Anyone who has come off second best in a car insurance claim will see the investment value in a dash camera and could more easily justify the $429 price tag of the MiVue 698, but even then, it’s a stretch. When you compare it with the entry-level models like the MiVue 630 that manage to capture everything you could want in a dash camera for $270 dollars less, you’ve basically got to be prepared to fork out a lot of money for the rear camera and the speed and red-light camera warnings. If you’re contemplating buying an additional reverse camera anyway, then the cost of the MiVue 698 makes sense, otherwise you’ll probably wish you were a little more frugal.
Laser Car Crash Camera Full HD1080P CHEAP AND PRETTY CHEERFUL
LOOKING FOR THE absolute basics? You’ve found it, as the Laser is the cheapest, most affordable camera here. Apart from noting when a serious impact occurs, Laser’s HD camera will record footage in 1080p, and that’s it, as the functions you get on more expensive models are absent.
Despite noting important incidents, footage is automatically looped with the older stuff written over, and you’ll have to stop recording if you want to save that key footage. Video quality is acceptable but not great, looking a little washed out. Cars need to be immediately in front of the camera for it to make out their licence plate, and the relatively narrow field of view doesn’t help either.
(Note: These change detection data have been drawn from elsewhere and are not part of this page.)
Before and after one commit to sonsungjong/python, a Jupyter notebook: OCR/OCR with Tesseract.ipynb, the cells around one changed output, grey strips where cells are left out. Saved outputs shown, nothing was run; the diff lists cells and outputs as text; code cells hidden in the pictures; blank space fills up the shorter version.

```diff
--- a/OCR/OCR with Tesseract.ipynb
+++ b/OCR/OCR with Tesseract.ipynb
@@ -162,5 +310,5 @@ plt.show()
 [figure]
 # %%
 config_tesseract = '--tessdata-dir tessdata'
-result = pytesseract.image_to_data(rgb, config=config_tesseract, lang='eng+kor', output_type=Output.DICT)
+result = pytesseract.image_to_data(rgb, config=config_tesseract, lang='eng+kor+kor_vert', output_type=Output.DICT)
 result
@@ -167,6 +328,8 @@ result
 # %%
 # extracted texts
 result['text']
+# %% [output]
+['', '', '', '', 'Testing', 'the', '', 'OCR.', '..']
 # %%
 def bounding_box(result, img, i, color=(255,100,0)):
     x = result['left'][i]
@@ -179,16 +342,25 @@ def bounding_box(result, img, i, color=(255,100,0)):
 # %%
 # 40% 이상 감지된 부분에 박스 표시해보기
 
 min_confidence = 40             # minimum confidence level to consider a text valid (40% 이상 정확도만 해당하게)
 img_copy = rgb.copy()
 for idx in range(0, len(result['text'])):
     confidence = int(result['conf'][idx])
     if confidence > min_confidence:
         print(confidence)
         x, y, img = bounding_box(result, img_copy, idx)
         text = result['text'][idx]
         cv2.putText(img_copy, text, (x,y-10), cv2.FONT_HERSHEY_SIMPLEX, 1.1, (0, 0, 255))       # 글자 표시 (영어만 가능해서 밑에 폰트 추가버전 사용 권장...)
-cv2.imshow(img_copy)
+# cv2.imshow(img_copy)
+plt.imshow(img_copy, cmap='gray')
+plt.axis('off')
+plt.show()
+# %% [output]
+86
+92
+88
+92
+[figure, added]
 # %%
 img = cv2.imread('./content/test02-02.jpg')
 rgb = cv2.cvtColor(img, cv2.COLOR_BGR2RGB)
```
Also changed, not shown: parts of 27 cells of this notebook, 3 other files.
Still, it’s a tempting prospect, and considering the next cheapest option — the Navman MiVue 630 — is twice the price, this could well end up in your car. We’d suggest stretching the budget, however.